• [YOUR TASK]:
All entries below are to be copied precisely as they appear.

*** Opening RECORDED DATA ***

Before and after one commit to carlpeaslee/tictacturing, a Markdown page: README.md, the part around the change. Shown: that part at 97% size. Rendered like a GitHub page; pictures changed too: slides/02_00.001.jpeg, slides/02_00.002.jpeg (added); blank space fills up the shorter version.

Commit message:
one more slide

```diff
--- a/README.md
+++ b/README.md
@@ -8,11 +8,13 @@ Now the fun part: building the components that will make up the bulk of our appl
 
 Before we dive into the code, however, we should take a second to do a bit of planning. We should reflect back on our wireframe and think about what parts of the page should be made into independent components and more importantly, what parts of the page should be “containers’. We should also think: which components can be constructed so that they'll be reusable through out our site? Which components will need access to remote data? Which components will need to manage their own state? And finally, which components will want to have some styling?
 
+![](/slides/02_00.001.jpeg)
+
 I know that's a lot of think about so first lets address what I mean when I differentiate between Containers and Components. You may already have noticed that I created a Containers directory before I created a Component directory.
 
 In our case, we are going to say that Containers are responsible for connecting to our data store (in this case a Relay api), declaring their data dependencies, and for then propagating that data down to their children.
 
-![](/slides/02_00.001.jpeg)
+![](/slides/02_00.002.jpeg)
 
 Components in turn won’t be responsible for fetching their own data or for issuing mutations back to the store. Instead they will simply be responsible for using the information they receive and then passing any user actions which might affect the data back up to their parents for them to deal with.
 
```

*** Closing RECORDED DATA ***

• [REPLY]:
Before and after one commit to carlpeaslee/tictacturing, a Markdown page: README.md, the part around the change. Shown: that part at 97% size. Rendered like a GitHub page; pictures changed too: slides/02_00.001.jpeg, slides/02_00.002.jpeg (added); blank space fills up the shorter version.

Commit message:
one more slide

```diff
--- a/README.md
+++ b/README.md
@@ -8,11 +8,13 @@ Now the fun part: building the components that will make up the bulk of our appl
 
 Before we dive into the code, however, we should take a second to do a bit of planning. We should reflect back on our wireframe and think about what parts of the page should be made into independent components and more importantly, what parts of the page should be “containers’. We should also think: which components can be constructed so that they'll be reusable through out our site? Which components will need access to remote data? Which components will need to manage their own state? And finally, which components will want to have some styling?
 
+![](/slides/02_00.001.jpeg)
+
 I know that's a lot of think about so first lets address what I mean when I differentiate between Containers and Components. You may already have noticed that I created a Containers directory before I created a Component directory.
 
 In our case, we are going to say that Containers are responsible for connecting to our data store (in this case a Relay api), declaring their data dependencies, and for then propagating that data down to their children.
 
-![](/slides/02_00.001.jpeg)
+![](/slides/02_00.002.jpeg)
 
 Components in turn won’t be responsible for fetching their own data or for issuing mutations back to the store. Instead they will simply be responsible for using the information they receive and then passing any user actions which might affect the data back up to their parents for them to deal with.
 
```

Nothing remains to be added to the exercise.